Task directions: Write out all the records exactly, and keep any images out.

== The records

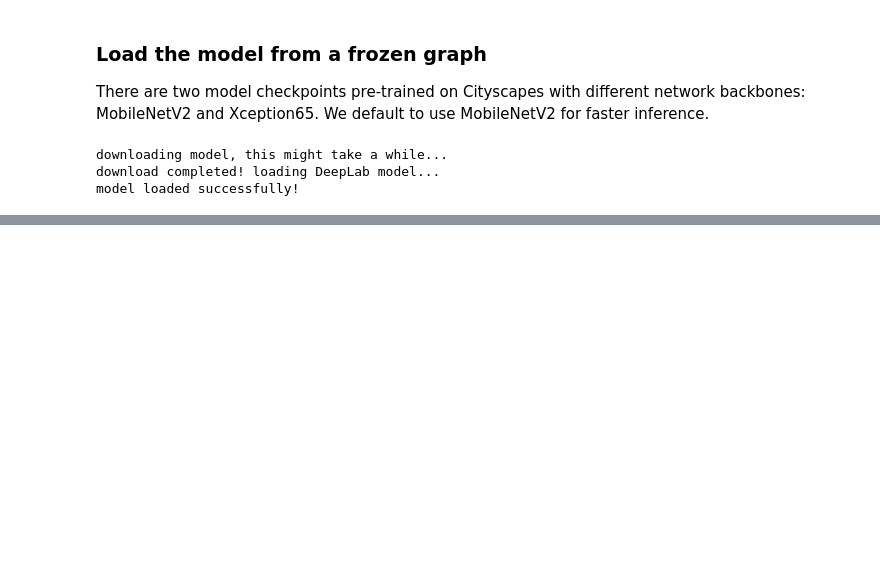
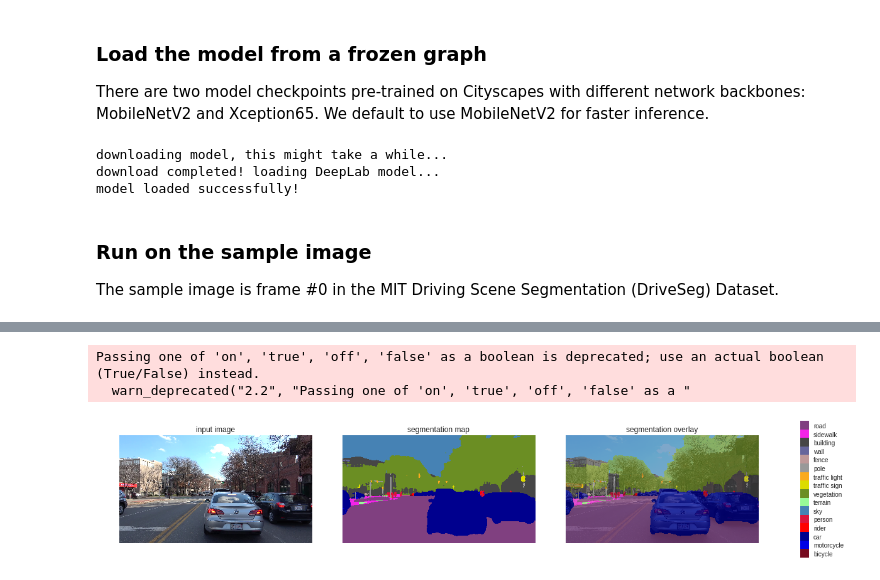
Before and after one commit to truongkhanhduy95/MIT-Deep-Learning, a Jupyter notebook: driving_scene_segmentation/driving_scene_segmentation.ipynb, the cells around one changed output, grey strips where cells are left out. Drawn from its saved outputs; the diff is of its cells as text; code cells hidden in the pictures; blank space fills up the shorter version.

```diff
--- a/driving_scene_segmentation/driving_scene_segmentation.ipynb
+++ b/driving_scene_segmentation/driving_scene_segmentation.ipynb
@@ -229,3 +229,21 @@ print('model loaded successfully!')
 downloading model, this might take a while...
 download completed! loading DeepLab model...
 model loaded successfully!
+# %% [markdown]
+### Run on the sample image
+The sample image is frame #0 in the MIT Driving Scene Segmentation (DriveSeg) Dataset.
+# %%
+SAMPLE_IMAGE = 'mit_driveseg_sample.png'
+if not os.path.isfile(SAMPLE_IMAGE):
+    print('downloading the sample image...')
+    SAMPLE_IMAGE = urllib.request.urlretrieve('https://github.com/lexfridman/mit-deep-learning/blob/master/tutorial_driving_scene_segmentation/mit_driveseg_sample.png?raw=true')[0]
+print('running deeplab on the sample image...')
+
+def run_visualization(SAMPLE_IMAGE):
+    """Inferences DeepLab model and visualizes result."""
+    original_im = Image.open(SAMPLE_IMAGE)
+    seg_map = MODEL.run(original_im)
+    vis_segmentation(original_im, seg_map)
+
+run_visualization(SAMPLE_IMAGE)
+# %% [output]
@@ -231,0 +252,3 @@ model loaded successfully!
+Passing one of 'on', 'true', 'off', 'false' as a boolean is deprecated; use an actual boolean (True/False) instead.
+  warn_deprecated("2.2", "Passing one of 'on', 'true', 'off', 'false' as a "
+[figure, added]
```
Also changed, not shown: parts of 1 cell of this notebook.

====

Output for this task:
Before and after one commit to truongkhanhduy95/MIT-Deep-Learning, a Jupyter notebook: driving_scene_segmentation/driving_scene_segmentation.ipynb, the cells around one changed output, grey strips where cells are left out. Drawn from its saved outputs; the diff is of its cells as text; code cells hidden in the pictures; blank space fills up the shorter version.

```diff
--- a/driving_scene_segmentation/driving_scene_segmentation.ipynb
+++ b/driving_scene_segmentation/driving_scene_segmentation.ipynb
@@ -229,3 +229,21 @@ print('model loaded successfully!')
 downloading model, this might take a while...
 download completed! loading DeepLab model...
 model loaded successfully!
+# %% [markdown]
+### Run on the sample image
+The sample image is frame #0 in the MIT Driving Scene Segmentation (DriveSeg) Dataset.
+# %%
+SAMPLE_IMAGE = 'mit_driveseg_sample.png'
+if not os.path.isfile(SAMPLE_IMAGE):
+    print('downloading the sample image...')
+    SAMPLE_IMAGE = urllib.request.urlretrieve('https://github.com/lexfridman/mit-deep-learning/blob/master/tutorial_driving_scene_segmentation/mit_driveseg_sample.png?raw=true')[0]
+print('running deeplab on the sample image...')
+
+def run_visualization(SAMPLE_IMAGE):
+    """Inferences DeepLab model and visualizes result."""
+    original_im = Image.open(SAMPLE_IMAGE)
+    seg_map = MODEL.run(original_im)
+    vis_segmentation(original_im, seg_map)
+
+run_visualization(SAMPLE_IMAGE)
+# %% [output]
@@ -231,0 +252,3 @@ model loaded successfully!
+Passing one of 'on', 'true', 'off', 'false' as a boolean is deprecated; use an actual boolean (True/False) instead.
+  warn_deprecated("2.2", "Passing one of 'on', 'true', 'off', 'false' as a "
+[figure, added]
```
Also changed, not shown: parts of 1 cell of this notebook.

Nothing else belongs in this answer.